§ WHAT TO DO: Whenever an image turns up, omit it and return the remaining data exactly.
════════════════
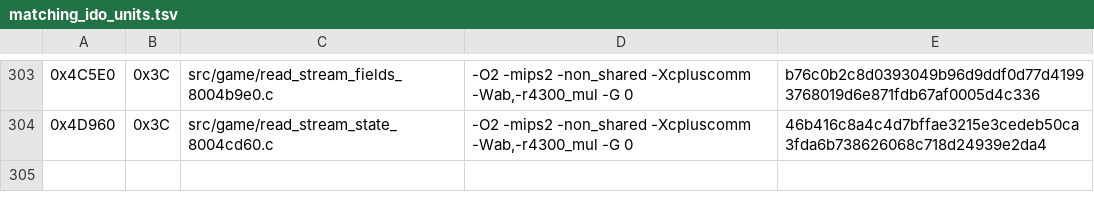
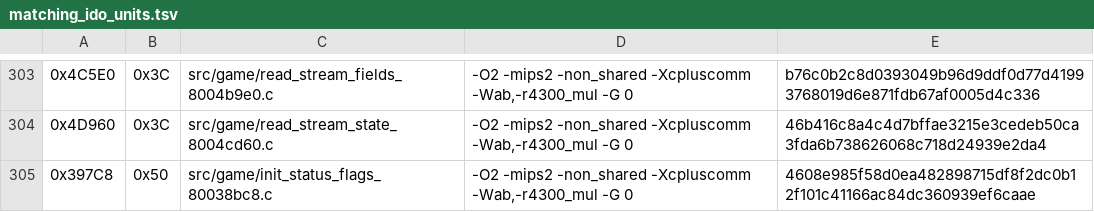
Before and after one commit to TheGh0stShip/Nagano-Winter-Olympics-98-N64, a TSV file: config/us/matching_ido_units.tsv, drawn as a sheet; only a part is shown, gaps mark what is left out.

```diff
--- a/config/us/matching_ido_units.tsv
+++ b/config/us/matching_ido_units.tsv
@@ -304 +304,2 @@
 0x4D960	0x3C	src/game/read_stream_state_8004cd60.c	-O2 -mips2 -non_shared -Xcpluscomm -Wab,-r4300_mul -G 0	46b416c8a4c4d7bffae3215e3cedeb50ca3fda6b738626068c718d24939e2da4
+0x397C8	0x50	src/game/init_status_flags_80038bc8.c	-O2 -mips2 -non_shared -Xcpluscomm -Wab,-r4300_mul -G 0	4608e985f58d0ea482898715df8f2dc0b12f101c41166ac84dc360939ef6caae
```
Also changed, not shown: config/us/matching_ido7_units.tsv, 6 other files.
════════════════
§ TASK SOLUTION:
Before and after one commit to TheGh0stShip/Nagano-Winter-Olympics-98-N64, a TSV file: config/us/matching_ido_units.tsv, drawn as a sheet; only a part is shown, gaps mark what is left out.

```diff
--- a/config/us/matching_ido_units.tsv
+++ b/config/us/matching_ido_units.tsv
@@ -304 +304,2 @@
 0x4D960	0x3C	src/game/read_stream_state_8004cd60.c	-O2 -mips2 -non_shared -Xcpluscomm -Wab,-r4300_mul -G 0	46b416c8a4c4d7bffae3215e3cedeb50ca3fda6b738626068c718d24939e2da4
+0x397C8	0x50	src/game/init_status_flags_80038bc8.c	-O2 -mips2 -non_shared -Xcpluscomm -Wab,-r4300_mul -G 0	4608e985f58d0ea482898715df8f2dc0b12f101c41166ac84dc360939ef6caae
```
Also changed, not shown: config/us/matching_ido7_units.tsv, 6 other files.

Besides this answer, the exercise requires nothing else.